Microsoft also used MEC to introduce a new member of the Microsoft Office family, XDocs. XDocs is the code-name for a new application or service that will work inside other Office applications—Microsoft isn't sure which ones yet—that will bring XML Web services technologies to the client. Building off the investment that companies have made with XML on back-end systems, XDocs provides a client-side interface for accessing information. Previously, companies might have used Web pages for this purpose, but Web pages have two huge limitations. First, from a UI perspective, Web pages aren't very rich environments. As a result, they can't support many Office features that users have come to expect, such as spelling and grammar checking, WYSIWYG drag-and-drop functionality, and conditional formatting. Second, Web pages aren't persistent, and are ineffectual for entering huge amounts of data over time.

To address these and other limitations, XDocs will present the user with a familiar Office application interface, complete with all the niceties found in other Office applications. XDocs will support three modes: In Design mode, developers and technical users can create forms-based interfaces that interact with XML back-end systems. In Editing mode, an end user can access an XDocs form, and edit existing back-end data. In View mode, an end user can query back-end data, perhaps presenting it in various visually attractive ways.

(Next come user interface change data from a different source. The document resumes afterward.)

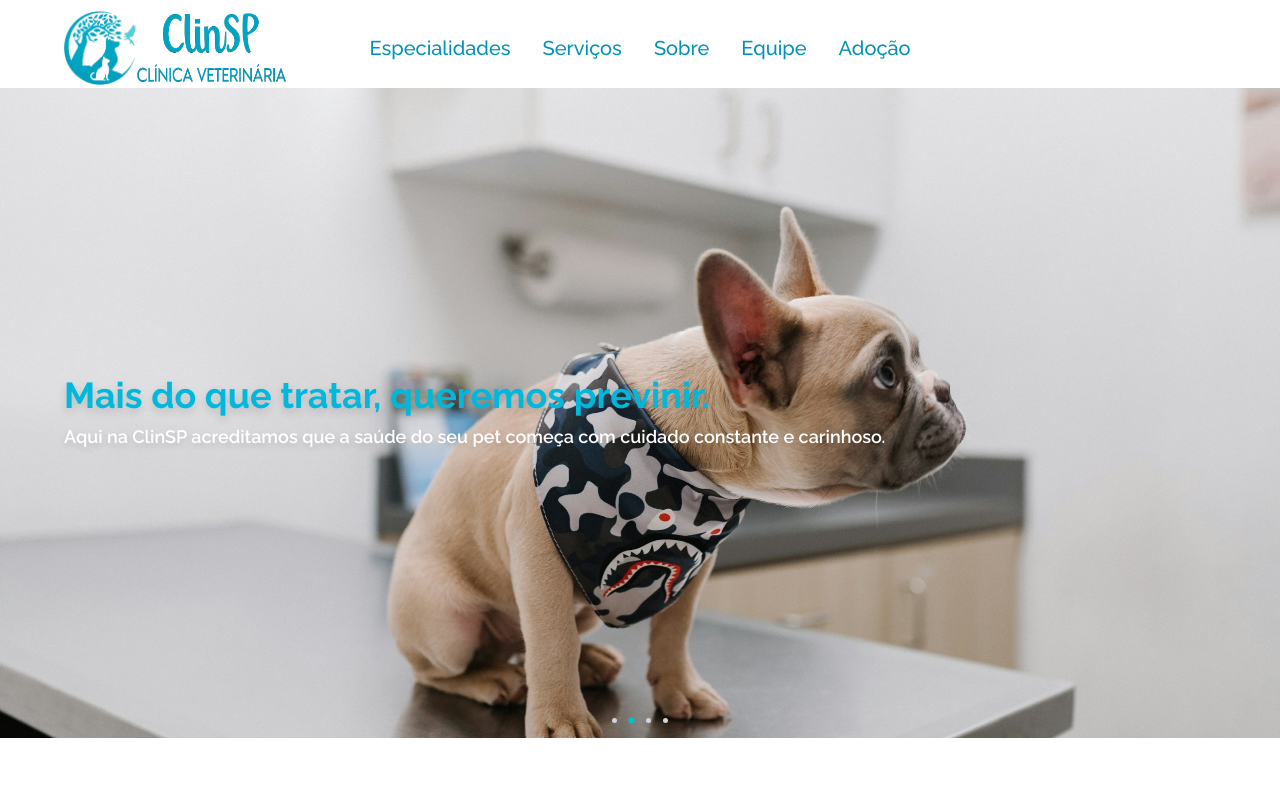
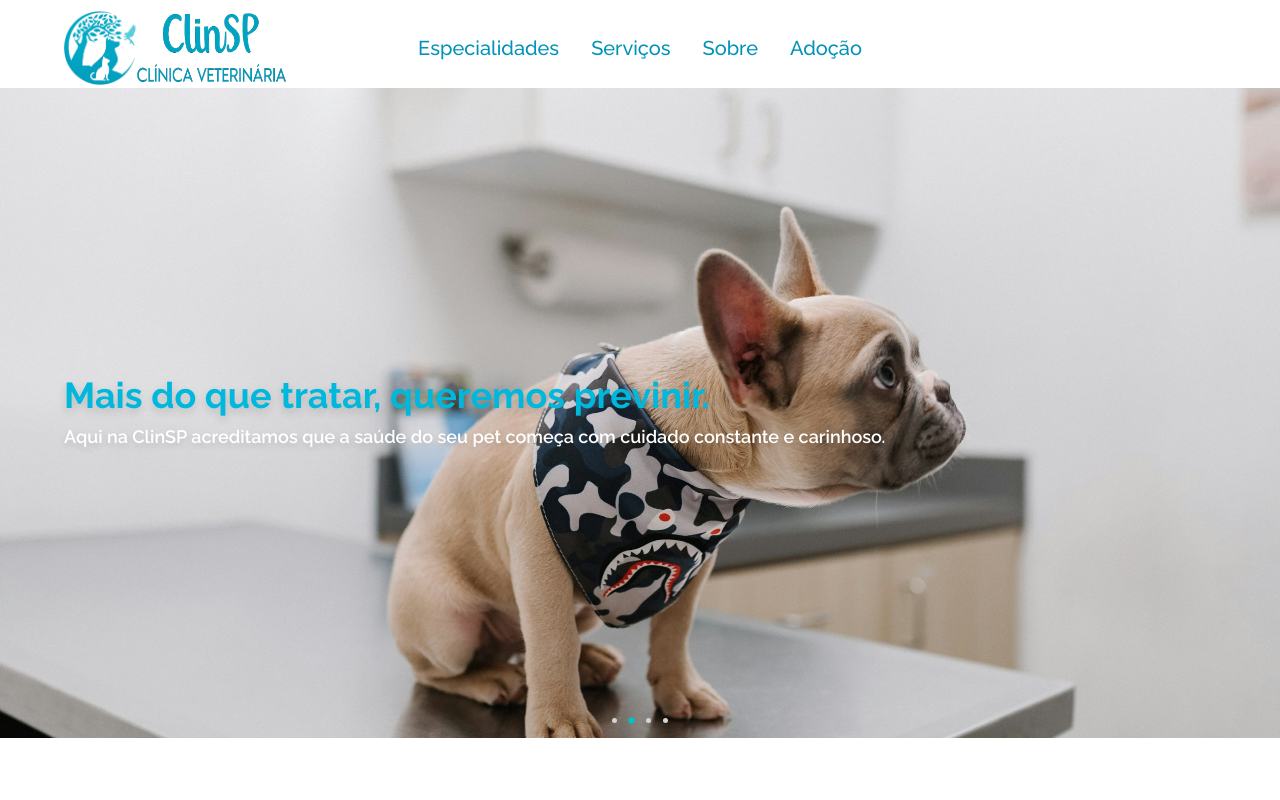
Before and after one commit to lakemi26/clinsp, a Next.js app: page / in a window 1280 px wide. Shown: the top 800 px of the page. Built offline with nearby package versions, Linux system fonts and the light colour scheme; grey boxes are pictures that could not be loaded.

Commit message:
Remove: seção equipe

```diff
--- a/app/page.tsx
+++ b/app/page.tsx
@@ -13,7 +13,7 @@ export default function Home() {
       <Especialidades />
       <Servicos />
       <Sobre />
-      <Equipe />
+      {/* <Equipe /> */}
       <Adocao />
       <Footer />
     </div>
--- a/components/Navbar/menu.tsx
+++ b/components/Navbar/menu.tsx
@@ -21,7 +21,7 @@ const Menu = () => {
           <Link href="#especialidades">Especialidades</Link>
           <Link href="#servicos">Serviços</Link>
           <Link href="#sobre">Sobre</Link>
-          <Link href="#equipe">Equipe</Link>
+          {/* <Link href="#equipe">Equipe</Link> */}
           <Link href="#adocao">Adoção</Link>
         </div>
       )}
--- a/components/Navbar/navbar.tsx
+++ b/components/Navbar/navbar.tsx
@@ -62,10 +62,10 @@ const Navbar = () => {
               Sobre
               <span className="absolute left-0 bottom-0 w-full h-0.5 bg-gradient-to-r from-cyan-600 to-cyan-300 transform scale-x-0 origin-left transition-transform duration-300 ease-in-out group-hover:scale-x-100"></span>
             </Link>
-            <Link href="#equipe" className="group relative">
+            {/* <Link href="#equipe" className="group relative">
               Equipe
               <span className="absolute left-0 bottom-0 w-full h-0.5 bg-gradient-to-r from-cyan-600 to-cyan-300 transform scale-x-0 origin-left transition-transform duration-300 ease-in-out group-hover:scale-x-100"></span>
-            </Link>
+            </Link> */}
             <Link href="#adocao" className="group relative">
               Adoção
               <span className="absolute left-0 bottom-0 w-full h-0.5 bg-gradient-to-r from-cyan-600 to-cyan-300 transform scale-x-0 origin-left transition-transform duration-300 ease-in-out group-hover:scale-x-100"></span>
```
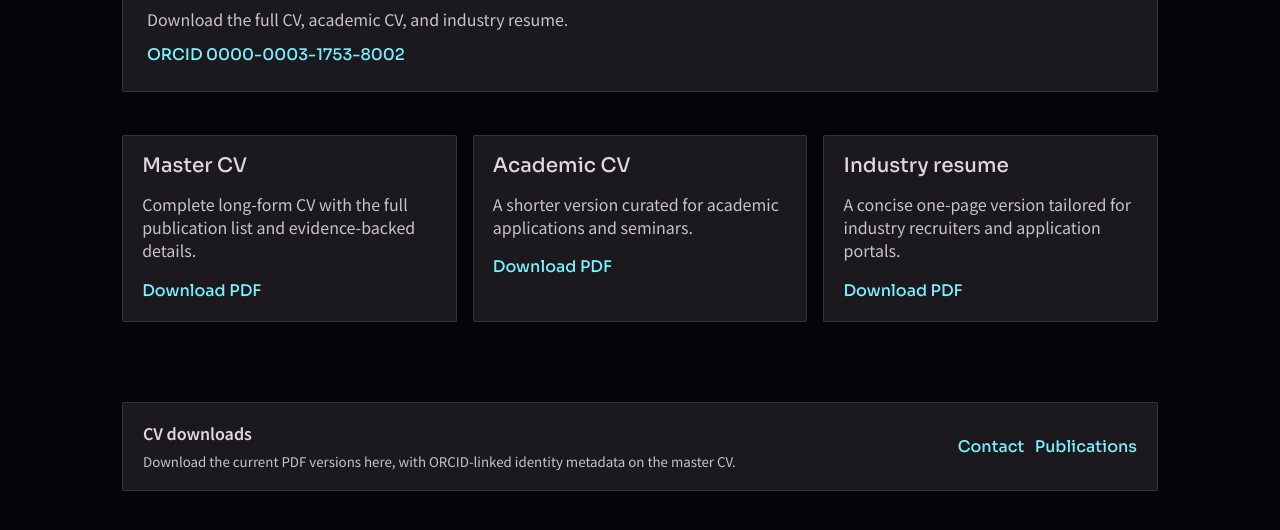
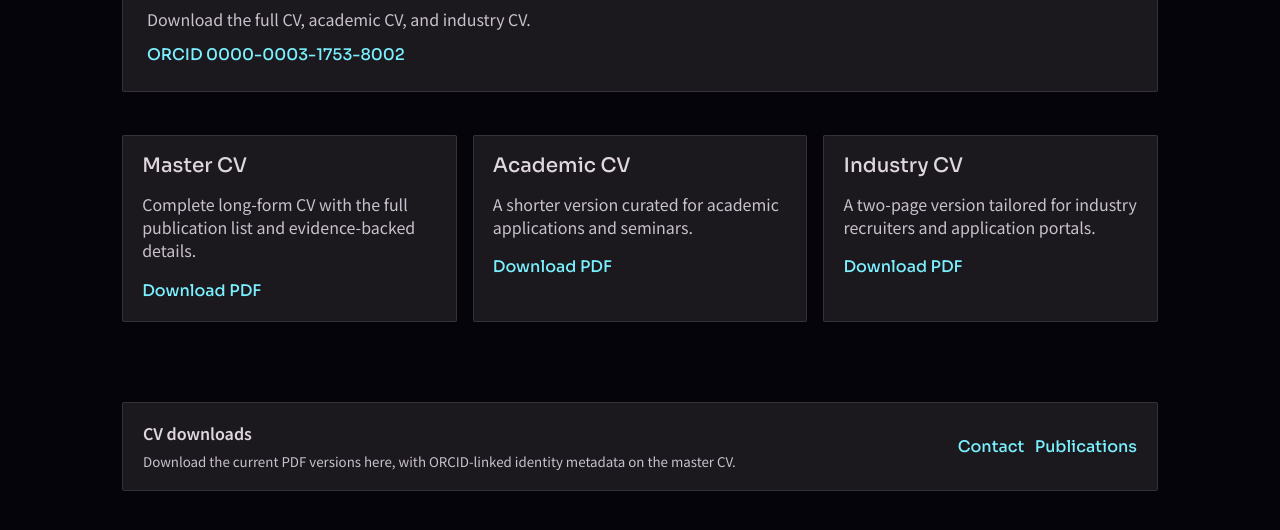
Before and after one commit to sushant-mahajan/solarmagnetism.org, a plain HTML site: page cv.html in a window 1280 px wide. Shown: the part 372-902 px from the top of the page. Drawn offline with Linux system fonts and the light colour scheme.

Commit message:
Update CV page labels

```diff
--- a/cv.html
+++ b/cv.html
@@ -4,7 +4,7 @@
   <meta charset="utf-8" />
   <meta name="viewport" content="width=device-width, initial-scale=1" />
   <title>CV downloads | Sushant S. Mahajan</title>
-  <meta name="description" content="Download the master CV, academic CV, and one-page industry resume for Sushant S. Mahajan." />
+  <meta name="description" content="Download the master CV, academic CV, and industry CV for Sushant S. Mahajan." />
   <meta name="theme-color" content="#05040b" />
   <link rel="icon" href="assets/solar-mark.svg" type="image/svg+xml" />
   <link rel="stylesheet" href="assets/styles.css" />
@@ -36,7 +36,7 @@
       <div class="site-wrap page-hero__panel" data-reveal>
         <div class="eyebrow">CV</div>
         <h1>Download the formal versions.</h1>
-        <p>Download the full CV, academic CV, and industry resume.</p>
+        <p>Download the full CV, academic CV, and industry CV.</p>
         <div class="link-row" style="margin-top:0.75rem">
           <a class="link" href="https://orcid.org/0000-0003-1753-8002" target="_blank" rel="noreferrer">ORCID 0000-0003-1753-8002</a>
         </div>
@@ -61,8 +61,8 @@
             </div>
           </article>
           <article class="card" data-reveal>
-            <h3>Industry resume</h3>
-            <p>A concise one-page version tailored for industry recruiters and application portals.</p>
+            <h3>Industry CV</h3>
+            <p>A two-page version tailored for industry recruiters and application portals.</p>
             <div class="link-row">
               <a class="link" href="files/industry_resume_1page.pdf">Download PDF</a>
             </div>
```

XDocs functionality consolidates heterogeneous data sources into one interface, which reduces training and support costs. From a developmental standpoint, creators of XDocs forms can build in client-side data validation, exception handling, and other advanced features, further minimizing costs and data-entry errors. Scott Fisher, a program manager with the Office team, told me this week that XDocs is a direct result of customer feedback. "Customers need this technology," he said. "Consider the Education segment: Higher education wants to simplify the application process. You can't use a Web form to fill out a medical student application, because it's a 70-hour process. You can't do it in a browser, it's not possible. But XDocs works offline. You can fill out the form over time, and submit it when it's done. We've gotten a very positive reaction from users."

I asked Fisher about the viability of XML data, and he said that most back-end servers are already XML-enabled, whether they come from Microsoft or not. "Any industry with stringent requirements for data will want XDocs," he explained. "The insurance industry will use it for doctor referrals."

XDocs will probably ship with Office 11 in mid-2003, and Microsoft expects to ship a beta by the end of the year—likely in November.

Hide comments


  • Allowed HTML tags: <em> <strong> <blockquote> <br> <p>

Plain text

  • No HTML tags allowed.
  • Web page addresses and e-mail addresses turn into links automatically.
  • Lines and paragraphs break automatically.